[[ Records supplied, beginning ]]

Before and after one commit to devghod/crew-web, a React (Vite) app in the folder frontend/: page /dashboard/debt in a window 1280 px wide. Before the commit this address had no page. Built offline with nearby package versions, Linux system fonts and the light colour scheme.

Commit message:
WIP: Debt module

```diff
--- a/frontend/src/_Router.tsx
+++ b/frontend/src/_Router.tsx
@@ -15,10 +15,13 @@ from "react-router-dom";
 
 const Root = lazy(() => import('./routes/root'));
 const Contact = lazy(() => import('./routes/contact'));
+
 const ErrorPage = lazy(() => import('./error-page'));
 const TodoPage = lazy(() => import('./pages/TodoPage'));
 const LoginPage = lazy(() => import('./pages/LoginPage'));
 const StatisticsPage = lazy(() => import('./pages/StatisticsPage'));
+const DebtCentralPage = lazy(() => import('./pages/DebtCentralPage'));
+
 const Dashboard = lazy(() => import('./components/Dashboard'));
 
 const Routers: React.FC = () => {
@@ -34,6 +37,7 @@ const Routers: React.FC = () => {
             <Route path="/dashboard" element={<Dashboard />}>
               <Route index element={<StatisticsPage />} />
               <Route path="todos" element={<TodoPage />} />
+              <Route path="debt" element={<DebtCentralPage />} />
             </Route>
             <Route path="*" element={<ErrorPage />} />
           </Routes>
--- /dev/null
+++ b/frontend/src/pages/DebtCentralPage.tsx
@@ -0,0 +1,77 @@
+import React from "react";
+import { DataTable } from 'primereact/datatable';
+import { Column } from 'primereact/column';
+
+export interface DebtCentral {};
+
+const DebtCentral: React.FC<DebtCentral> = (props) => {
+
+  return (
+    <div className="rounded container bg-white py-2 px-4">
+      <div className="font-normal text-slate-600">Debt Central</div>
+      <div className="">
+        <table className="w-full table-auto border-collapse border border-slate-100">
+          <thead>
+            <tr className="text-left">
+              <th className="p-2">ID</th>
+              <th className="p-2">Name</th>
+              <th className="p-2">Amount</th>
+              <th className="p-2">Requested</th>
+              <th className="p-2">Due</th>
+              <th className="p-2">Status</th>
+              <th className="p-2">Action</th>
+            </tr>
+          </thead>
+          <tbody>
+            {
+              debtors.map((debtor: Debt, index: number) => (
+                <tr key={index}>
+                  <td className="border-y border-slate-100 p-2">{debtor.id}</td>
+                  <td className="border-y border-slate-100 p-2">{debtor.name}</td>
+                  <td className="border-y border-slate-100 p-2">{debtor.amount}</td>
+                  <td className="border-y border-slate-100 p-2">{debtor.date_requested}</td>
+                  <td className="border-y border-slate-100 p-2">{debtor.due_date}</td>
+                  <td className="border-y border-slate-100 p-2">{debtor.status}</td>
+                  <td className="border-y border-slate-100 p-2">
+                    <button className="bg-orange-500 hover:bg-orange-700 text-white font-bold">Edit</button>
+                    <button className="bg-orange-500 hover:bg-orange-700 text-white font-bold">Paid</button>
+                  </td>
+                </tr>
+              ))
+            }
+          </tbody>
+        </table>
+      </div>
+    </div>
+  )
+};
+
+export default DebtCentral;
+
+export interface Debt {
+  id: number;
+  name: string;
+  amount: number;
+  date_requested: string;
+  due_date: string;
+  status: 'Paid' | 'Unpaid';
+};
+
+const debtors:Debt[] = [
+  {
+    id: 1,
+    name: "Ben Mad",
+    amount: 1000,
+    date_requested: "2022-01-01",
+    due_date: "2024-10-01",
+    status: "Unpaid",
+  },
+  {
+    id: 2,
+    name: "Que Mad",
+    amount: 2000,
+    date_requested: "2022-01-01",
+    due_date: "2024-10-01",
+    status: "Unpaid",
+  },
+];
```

[[ Records supplied, end ]]

● Exercise brief
Would you print all of the entries exactly as they stand?

● Finished task
Before and after one commit to devghod/crew-web, a React (Vite) app in the folder frontend/: page /dashboard/debt in a window 1280 px wide. Before the commit this address had no page. Built offline with nearby package versions, Linux system fonts and the light colour scheme.

Commit message:
WIP: Debt module

```diff
--- a/frontend/src/_Router.tsx
+++ b/frontend/src/_Router.tsx
@@ -15,10 +15,13 @@ from "react-router-dom";
 
 const Root = lazy(() => import('./routes/root'));
 const Contact = lazy(() => import('./routes/contact'));
+
 const ErrorPage = lazy(() => import('./error-page'));
 const TodoPage = lazy(() => import('./pages/TodoPage'));
 const LoginPage = lazy(() => import('./pages/LoginPage'));
 const StatisticsPage = lazy(() => import('./pages/StatisticsPage'));
+const DebtCentralPage = lazy(() => import('./pages/DebtCentralPage'));
+
 const Dashboard = lazy(() => import('./components/Dashboard'));
 
 const Routers: React.FC = () => {
@@ -34,6 +37,7 @@ const Routers: React.FC = () => {
             <Route path="/dashboard" element={<Dashboard />}>
               <Route index element={<StatisticsPage />} />
               <Route path="todos" element={<TodoPage />} />
+              <Route path="debt" element={<DebtCentralPage />} />
             </Route>
             <Route path="*" element={<ErrorPage />} />
           </Routes>
--- /dev/null
+++ b/frontend/src/pages/DebtCentralPage.tsx
@@ -0,0 +1,77 @@
+import React from "react";
+import { DataTable } from 'primereact/datatable';
+import { Column } from 'primereact/column';
+
+export interface DebtCentral {};
+
+const DebtCentral: React.FC<DebtCentral> = (props) => {
+
+  return (
+    <div className="rounded container bg-white py-2 px-4">
+      <div className="font-normal text-slate-600">Debt Central</div>
+      <div className="">
+        <table className="w-full table-auto border-collapse border border-slate-100">
+          <thead>
+            <tr className="text-left">
+              <th className="p-2">ID</th>
+              <th className="p-2">Name</th>
+              <th className="p-2">Amount</th>
+              <th className="p-2">Requested</th>
+              <th className="p-2">Due</th>
+              <th className="p-2">Status</th>
+              <th className="p-2">Action</th>
+            </tr>
+          </thead>
+          <tbody>
+            {
+              debtors.map((debtor: Debt, index: number) => (
+                <tr key={index}>
+                  <td className="border-y border-slate-100 p-2">{debtor.id}</td>
+                  <td className="border-y border-slate-100 p-2">{debtor.name}</td>
+                  <td className="border-y border-slate-100 p-2">{debtor.amount}</td>
+                  <td className="border-y border-slate-100 p-2">{debtor.date_requested}</td>
+                  <td className="border-y border-slate-100 p-2">{debtor.due_date}</td>
+                  <td className="border-y border-slate-100 p-2">{debtor.status}</td>
+                  <td className="border-y border-slate-100 p-2">
+                    <button className="bg-orange-500 hover:bg-orange-700 text-white font-bold">Edit</button>
+                    <button className="bg-orange-500 hover:bg-orange-700 text-white font-bold">Paid</button>
+                  </td>
+                </tr>
+              ))
+            }
+          </tbody>
+        </table>
+      </div>
+    </div>
+  )
+};
+
+export default DebtCentral;
+
+export interface Debt {
+  id: number;
+  name: string;
+  amount: number;
+  date_requested: string;
+  due_date: string;
+  status: 'Paid' | 'Unpaid';
+};
+
+const debtors:Debt[] = [
+  {
+    id: 1,
+    name: "Ben Mad",
+    amount: 1000,
+    date_requested: "2022-01-01",
+    due_date: "2024-10-01",
+    status: "Unpaid",
+  },
+  {
+    id: 2,
+    name: "Que Mad",
+    amount: 2000,
+    date_requested: "2022-01-01",
+    due_date: "2024-10-01",
+    status: "Unpaid",
+  },
+];
```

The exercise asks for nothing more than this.